EXERCISE DIRECTIONS: Restate the data below word for word. Leave the images out.

+-------+

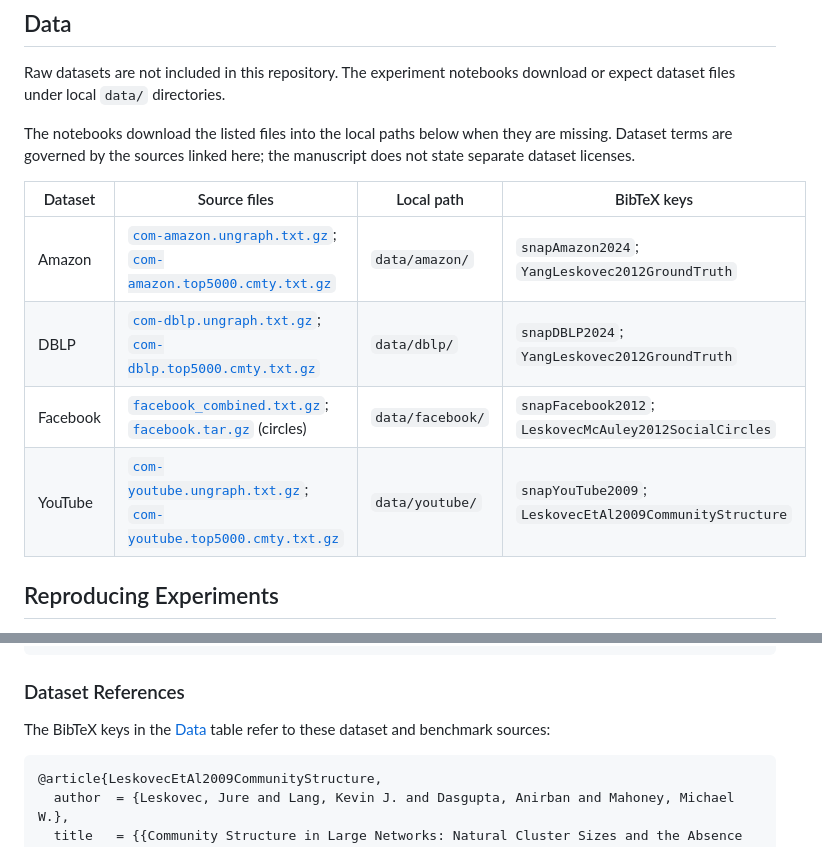
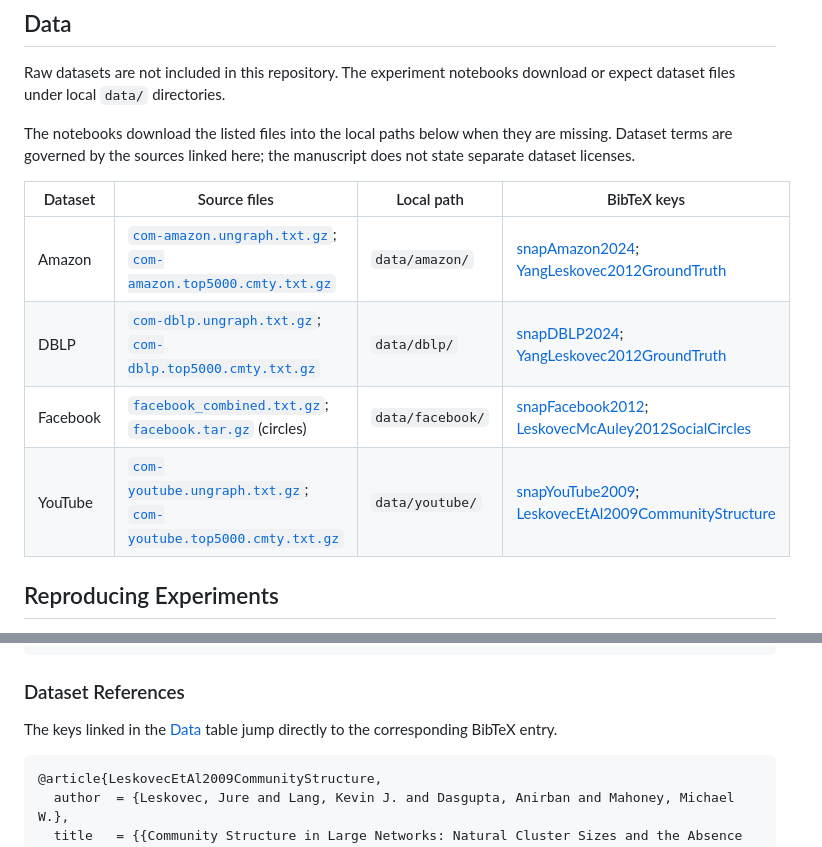
Before and after one commit to Avin-Kolahdooz/curvature-guided-community-detection, a Markdown page: README.md, 2 parts joined by grey strips. Rendered like a GitHub page.

```diff
--- a/README.md
+++ b/README.md
@@ -85,10 +87,10 @@ The notebooks download the listed files into the local paths below when they are
 
 | Dataset | Source files | Local path | BibTeX keys |
 | --- | --- | --- | --- |
-| Amazon | [`com-amazon.ungraph.txt.gz`](https://snap.stanford.edu/data/bigdata/communities/com-amazon.ungraph.txt.gz); [`com-amazon.top5000.cmty.txt.gz`](https://snap.stanford.edu/data/bigdata/communities/com-amazon.top5000.cmty.txt.gz) | `data/amazon/` | `snapAmazon2024`; `YangLeskovec2012GroundTruth` |
-| DBLP | [`com-dblp.ungraph.txt.gz`](https://snap.stanford.edu/data/bigdata/communities/com-dblp.ungraph.txt.gz); [`com-dblp.top5000.cmty.txt.gz`](https://snap.stanford.edu/data/bigdata/communities/com-dblp.top5000.cmty.txt.gz) | `data/dblp/` | `snapDBLP2024`; `YangLeskovec2012GroundTruth` |
-| Facebook | [`facebook_combined.txt.gz`](https://snap.stanford.edu/data/facebook_combined.txt.gz); [`facebook.tar.gz`](https://snap.stanford.edu/data/facebook.tar.gz) (circles) | `data/facebook/` | `snapFacebook2012`; `LeskovecMcAuley2012SocialCircles` |
-| YouTube | [`com-youtube.ungraph.txt.gz`](https://snap.stanford.edu/data/bigdata/communities/com-youtube.ungraph.txt.gz); [`com-youtube.top5000.cmty.txt.gz`](https://snap.stanford.edu/data/bigdata/communities/com-youtube.top5000.cmty.txt.gz) | `data/youtube/` | `snapYouTube2009`; `LeskovecEtAl2009CommunityStructure` |
+| Amazon | [`com-amazon.ungraph.txt.gz`](https://snap.stanford.edu/data/bigdata/communities/com-amazon.ungraph.txt.gz); [`com-amazon.top5000.cmty.txt.gz`](https://snap.stanford.edu/data/bigdata/communities/com-amazon.top5000.cmty.txt.gz) | `data/amazon/` | [snapAmazon2024](#snapamazon2024); [YangLeskovec2012GroundTruth](#yangleskovec2012groundtruth) |
+| DBLP | [`com-dblp.ungraph.txt.gz`](https://snap.stanford.edu/data/bigdata/communities/com-dblp.ungraph.txt.gz); [`com-dblp.top5000.cmty.txt.gz`](https://snap.stanford.edu/data/bigdata/communities/com-dblp.top5000.cmty.txt.gz) | `data/dblp/` | [snapDBLP2024](#snapdblp2024); [YangLeskovec2012GroundTruth](#yangleskovec2012groundtruth) |
+| Facebook | [`facebook_combined.txt.gz`](https://snap.stanford.edu/data/facebook_combined.txt.gz); [`facebook.tar.gz`](https://snap.stanford.edu/data/facebook.tar.gz) (circles) | `data/facebook/` | [snapFacebook2012](#snapfacebook2012); [LeskovecMcAuley2012SocialCircles](#leskovecmcauley2012socialcircles) |
+| YouTube | [`com-youtube.ungraph.txt.gz`](https://snap.stanford.edu/data/bigdata/communities/com-youtube.ungraph.txt.gz); [`com-youtube.top5000.cmty.txt.gz`](https://snap.stanford.edu/data/bigdata/communities/com-youtube.top5000.cmty.txt.gz) | `data/youtube/` | [snapYouTube2009](#snapyoutube2009); [LeskovecEtAl2009CommunityStructure](#leskovecetal2009communitystructure) |
 
 ## Reproducing Experiments
 
@@ -129,5 +131,5 @@ For the synthetic verification notebook, `<dataset>` is `synthetic_module_verifi
 
 ### Dataset References
 
-The BibTeX keys in the [Data](#data) table refer to these dataset and benchmark sources:
+The keys linked in the [Data](#data) table jump directly to the corresponding BibTeX entry.
 
```
Also changed, not shown: other parts of README.md (+22 -1 lines).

+-------+

RESPONSE:
Before and after one commit to Avin-Kolahdooz/curvature-guided-community-detection, a Markdown page: README.md, 2 parts joined by grey strips. Rendered like a GitHub page.

```diff
--- a/README.md
+++ b/README.md
@@ -85,10 +87,10 @@ The notebooks download the listed files into the local paths below when they are
 
 | Dataset | Source files | Local path | BibTeX keys |
 | --- | --- | --- | --- |
-| Amazon | [`com-amazon.ungraph.txt.gz`](https://snap.stanford.edu/data/bigdata/communities/com-amazon.ungraph.txt.gz); [`com-amazon.top5000.cmty.txt.gz`](https://snap.stanford.edu/data/bigdata/communities/com-amazon.top5000.cmty.txt.gz) | `data/amazon/` | `snapAmazon2024`; `YangLeskovec2012GroundTruth` |
-| DBLP | [`com-dblp.ungraph.txt.gz`](https://snap.stanford.edu/data/bigdata/communities/com-dblp.ungraph.txt.gz); [`com-dblp.top5000.cmty.txt.gz`](https://snap.stanford.edu/data/bigdata/communities/com-dblp.top5000.cmty.txt.gz) | `data/dblp/` | `snapDBLP2024`; `YangLeskovec2012GroundTruth` |
-| Facebook | [`facebook_combined.txt.gz`](https://snap.stanford.edu/data/facebook_combined.txt.gz); [`facebook.tar.gz`](https://snap.stanford.edu/data/facebook.tar.gz) (circles) | `data/facebook/` | `snapFacebook2012`; `LeskovecMcAuley2012SocialCircles` |
-| YouTube | [`com-youtube.ungraph.txt.gz`](https://snap.stanford.edu/data/bigdata/communities/com-youtube.ungraph.txt.gz); [`com-youtube.top5000.cmty.txt.gz`](https://snap.stanford.edu/data/bigdata/communities/com-youtube.top5000.cmty.txt.gz) | `data/youtube/` | `snapYouTube2009`; `LeskovecEtAl2009CommunityStructure` |
+| Amazon | [`com-amazon.ungraph.txt.gz`](https://snap.stanford.edu/data/bigdata/communities/com-amazon.ungraph.txt.gz); [`com-amazon.top5000.cmty.txt.gz`](https://snap.stanford.edu/data/bigdata/communities/com-amazon.top5000.cmty.txt.gz) | `data/amazon/` | [snapAmazon2024](#snapamazon2024); [YangLeskovec2012GroundTruth](#yangleskovec2012groundtruth) |
+| DBLP | [`com-dblp.ungraph.txt.gz`](https://snap.stanford.edu/data/bigdata/communities/com-dblp.ungraph.txt.gz); [`com-dblp.top5000.cmty.txt.gz`](https://snap.stanford.edu/data/bigdata/communities/com-dblp.top5000.cmty.txt.gz) | `data/dblp/` | [snapDBLP2024](#snapdblp2024); [YangLeskovec2012GroundTruth](#yangleskovec2012groundtruth) |
+| Facebook | [`facebook_combined.txt.gz`](https://snap.stanford.edu/data/facebook_combined.txt.gz); [`facebook.tar.gz`](https://snap.stanford.edu/data/facebook.tar.gz) (circles) | `data/facebook/` | [snapFacebook2012](#snapfacebook2012); [LeskovecMcAuley2012SocialCircles](#leskovecmcauley2012socialcircles) |
+| YouTube | [`com-youtube.ungraph.txt.gz`](https://snap.stanford.edu/data/bigdata/communities/com-youtube.ungraph.txt.gz); [`com-youtube.top5000.cmty.txt.gz`](https://snap.stanford.edu/data/bigdata/communities/com-youtube.top5000.cmty.txt.gz) | `data/youtube/` | [snapYouTube2009](#snapyoutube2009); [LeskovecEtAl2009CommunityStructure](#leskovecetal2009communitystructure) |
 
 ## Reproducing Experiments
 
@@ -129,5 +131,5 @@ For the synthetic verification notebook, `<dataset>` is `synthetic_module_verifi
 
 ### Dataset References
 
-The BibTeX keys in the [Data](#data) table refer to these dataset and benchmark sources:
+The keys linked in the [Data](#data) table jump directly to the corresponding BibTeX entry.
 
```
Also changed, not shown: other parts of README.md (+22 -1 lines).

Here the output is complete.